The travel costs for just two matches is astronomic for mid majors... and there is threat of rain in many places (no indoor courts made available in No Cal and much of south. So you would then have to stay an extra day and pay flight change fees too.
OR you can stay home and play the same teams you already schedule.
It's a bad idea that will eventually die due to costs.
You can't spell ch'EATERS without UCI EATERS
Definitely disagree. Let's look at the different parties involved.
Many mid-majors need the two dates against top 60 teams because it is one way to get teams 30 spots ahead of you in the rankings and from the biggest conferences to play, and given that you can opt out if the travel cost is prospectively too high when it comes to your draft spot, the mid-majors will never be the reason this goes away. Furthermore, look at how many of those teams regularly between 30-100 in the country already have a weekend trip or two that includes significant travel.
The ITA certainly loves to sponsor an event like this, especially the final 16 event, so they won't want the event to ever go away.
If the NCAA ever took away the exemption for the final 16, that would probably kill the event, but that seems unlikely since the NCAA agreed to the current approach.
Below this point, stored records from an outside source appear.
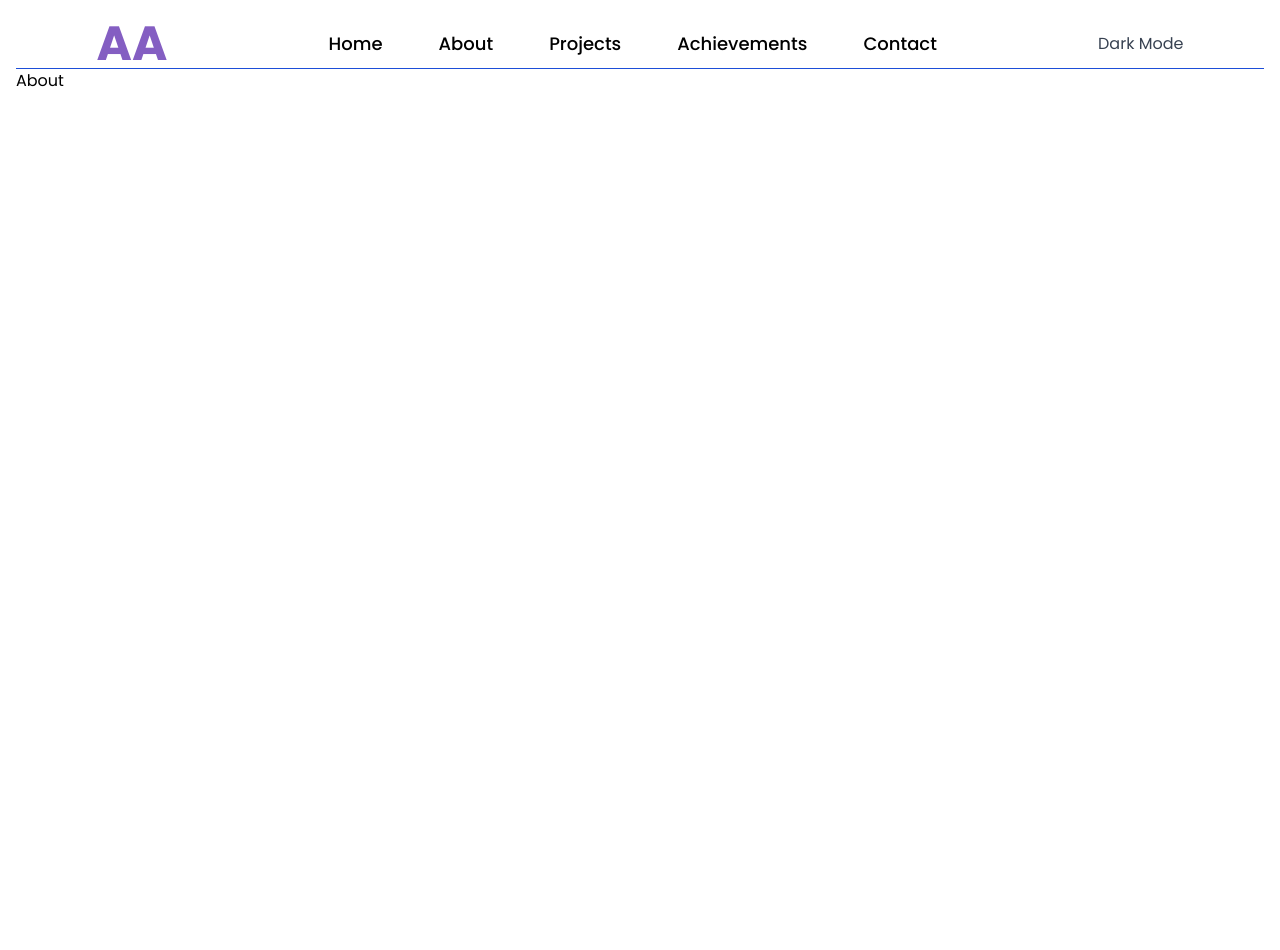
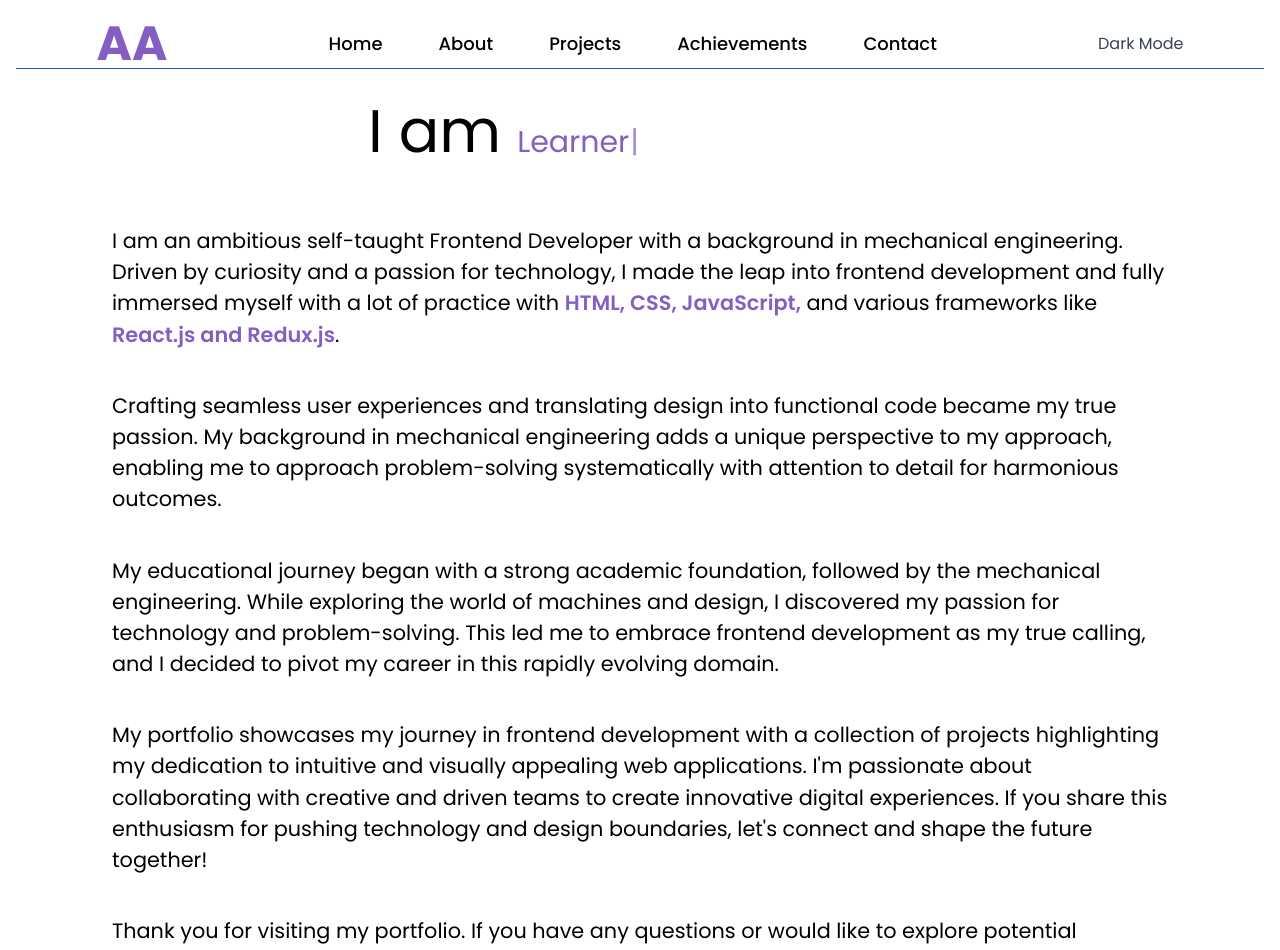
Before and after one commit to agareaditya-8055/MyPortfolio, a React (Vite) app in the folder MyPortfolio/: page /about in a window 1280 px wide. Shown: the top 950 px of the page. Before the commit the page ends 800 px from the top, so only its background shows below. Built offline with nearby package versions, Linux system fonts and the light colour scheme.

Commit message:
custom colors, some css and content is added.

```diff
--- a/MyPortfolio/src/components/about/About.jsx
+++ b/MyPortfolio/src/components/about/About.jsx
@@ -1,7 +1,73 @@
-import React from "react";
-
+import React, { useRef } from "react";
+import TypingAnimation from "../../utils/typingAnimation/TypingAnimation";
 const About = () => {
-  return <div>About</div>;
+  const textElement = useRef(null);
+  return (
+    <div className="flex flex-col mt-[2rem] mx-auto px-24">
+      <div className=" text-6xl  pl-64 ">
+        {" "}
+        I am{" "}
+        <TypingAnimation
+          element={textElement}
+          text={[
+            "Ambitious,",
+            "Learner,",
+            "Self-Disciplined,",
+            "Self-Motivated,",
+            "Supportive.",
+          ]}
+          fontSize="[6rem]"
+        />
+      </div>
+      <div className="mt-16 text-[1.3rem] text-wrap">
+        <ul>
+          <p>
+            I am an ambitious self-taught Frontend Developer with a background
+            in mechanical engineering. Driven by curiosity and a passion for
+            technology, I made the leap into frontend development and fully
+            immersed myself with a lot of practice with{" "}
+            <span className="text-customColor font-semibold">
+              HTML, CSS, JavaScript,
+            </span>{" "}
+            and various frameworks like{" "}
+            <span className="text-customColor font-semibold">
+              React.js and Redux.js
+            </span>
+            .
+          </p>
+          <p className="mt-10">
+            Crafting seamless user experiences and translating design into
+            functional code became my true passion. My background in mechanical
+            engineering adds a unique perspective to my approach, enabling me to
+            approach problem-solving systematically with attention to detail for
+            harmonious outcomes.
+          </p>
+          <p className="mt-10">
+            My educational journey began with a strong academic foundation,
+            followed by the mechanical engineering. While exploring the world of
+            machines and design, I discovered my passion for technology and
+            problem-solving. This led me to embrace frontend development as my
+            true calling, and I decided to pivot my career in this rapidly
+            evolving domain.
+          </p>
+          <p className="mt-10">
+            My portfolio showcases my journey in frontend development with a
+            collection of projects highlighting my dedication to intuitive and
+            visually appealing web applications. I'm passionate about
+            collaborating with creative and driven teams to create innovative
+            digital experiences. If you share this enthusiasm for pushing
+            technology and design boundaries, let's connect and shape the future
+            together!
+          </p>
+          <p className="my-10">
+            Thank you for visiting my portfolio. If you have any questions or
+            would like to explore potential opportunities, please don't hesitate
+            to reach out. I look forward to connecting with you!
+          </p>
+        </ul>
+      </div>
+    </div>
+  );
 };
 
 export default About;
--- a/MyPortfolio/src/components/header/Header.jsx
+++ b/MyPortfolio/src/components/header/Header.jsx
@@ -2,23 +2,29 @@ import { Link } from "react-router-dom";
 
 const Header = ({ isDarkMode, toggleDarkMode }) => {
   return (
-    <header className="flex mt-5 items-center justify-around   my-0 mx-auto max-w-[80rem] border-b-[1px] border-blue-700">
+    <header className="flex mt-5 items-center justify-around   my-0 mx-auto max-w-[90rem] border-b-[1px] border-blue-700">
       <h1 className="font-sans font-bold text-5xl text-customColor">AA</h1>
       <ul className="flex items-center space-x-14 ">
         <li>
-          <Link to="/" className="text-lg font-medium hover:text-gray-700">
+          <Link
+            to="/"
+            className="text-lg font-medium hover:border-b-2 hover:border-customColor hover:text-gray-700"
+          >
             Home
           </Link>
         </li>
         <li>
-          <Link to="/about" className="text-lg font-medium hover:text-gray-700">
+          <Link
+            to="/about"
+            className="text-lg font-medium hover:border-b-2 hover:border-customColor hover:text-gray-700"
+          >
             About
           </Link>
         </li>
         <li>
           <Link
             to="/projects"
-            className="text-lg font-medium hover:text-gray-700"
+            className="text-lg font-medium hover:border-b-2 hover:border-customColor hover:text-gray-700"
           >
             Projects
           </Link>
@@ -26,7 +32,7 @@ const Header = ({ isDarkMode, toggleDarkMode }) => {
         <li>
           <Link
             to="/achievements"
-            className="text-lg font-medium hover:text-gray-700"
+            className="text-lg font-medium hover:border-b-2 hover:border-customColor hover:text-gray-700"
           >
             Achievements
           </Link>
@@ -34,7 +40,7 @@ const Header = ({ isDarkMode, toggleDarkMode }) => {
         <li>
           <Link
             to="/contact"
-            className="text-lg font-medium hover:text-gray-700"
+            className="text-lg font-medium hover:border-b-2 hover:border-customColor hover:text-gray-700"
           >
             Contact
           </Link>
--- a/MyPortfolio/tailwind.config.js
+++ b/MyPortfolio/tailwind.config.js
@@ -6,6 +6,15 @@ export default {
       colors: {
         customColor: "#845EC2",
         darkColor: "#191825",
+        htmlColor: "#DD4B25",
+        cssColor: "#254BDD",
+        tailwindColor: "#49ABB6",
+        jsColor: "#F7E025",
+        reactColor: "#1675e0",
+        reduxColor: "#7248B6",
+        achieveColor: "#845eb24d",
+        contactCard: "#070707e6",
+        svgColor: "#c8c8c81a",
       },
     },
     fontFamily: {
```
The one group of teams that would benefit from a change is the top 10 or 15 teams in the country. They would prefer to save the dates of competitions and just play in a team championship that is exempt from being counted. I believe this was the old way it was done, but going back to that approach would tick off everyone else and also cause the NCAA to probably reconsider the exemption for the finals event if it wasn't widely inclusive.
As it is, Stanford took its shot last year at seeing if it could create momentum among the top teams to boycott the tournament, and at one point in the winter, I had heard a bunch of other schools were considering not participating. Ironically, even though Stanford ended up not being hurt by it, I think Stanford's relatively low seeding in this year's NCAA's actually convinced teams that participating was necessary because of the huge impact on rankings (just look at Northwestern's rankings all-year after winning this year).
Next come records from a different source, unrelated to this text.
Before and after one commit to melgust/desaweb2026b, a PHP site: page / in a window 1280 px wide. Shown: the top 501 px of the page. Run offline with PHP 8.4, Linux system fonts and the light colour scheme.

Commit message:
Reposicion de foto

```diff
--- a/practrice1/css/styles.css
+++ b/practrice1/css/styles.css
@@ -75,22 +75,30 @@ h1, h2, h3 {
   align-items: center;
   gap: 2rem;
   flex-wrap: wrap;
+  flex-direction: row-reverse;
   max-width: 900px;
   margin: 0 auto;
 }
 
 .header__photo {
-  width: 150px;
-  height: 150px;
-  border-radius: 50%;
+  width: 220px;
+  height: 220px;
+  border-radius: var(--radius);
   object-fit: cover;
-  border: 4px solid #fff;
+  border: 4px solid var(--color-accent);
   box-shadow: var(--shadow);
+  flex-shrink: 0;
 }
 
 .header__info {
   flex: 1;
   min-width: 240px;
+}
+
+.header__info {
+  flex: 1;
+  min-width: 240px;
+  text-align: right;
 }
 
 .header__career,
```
Consequently, unless something dramatic changes in the landscape (e.g. 16-team super conferences), I propose it is around for a while.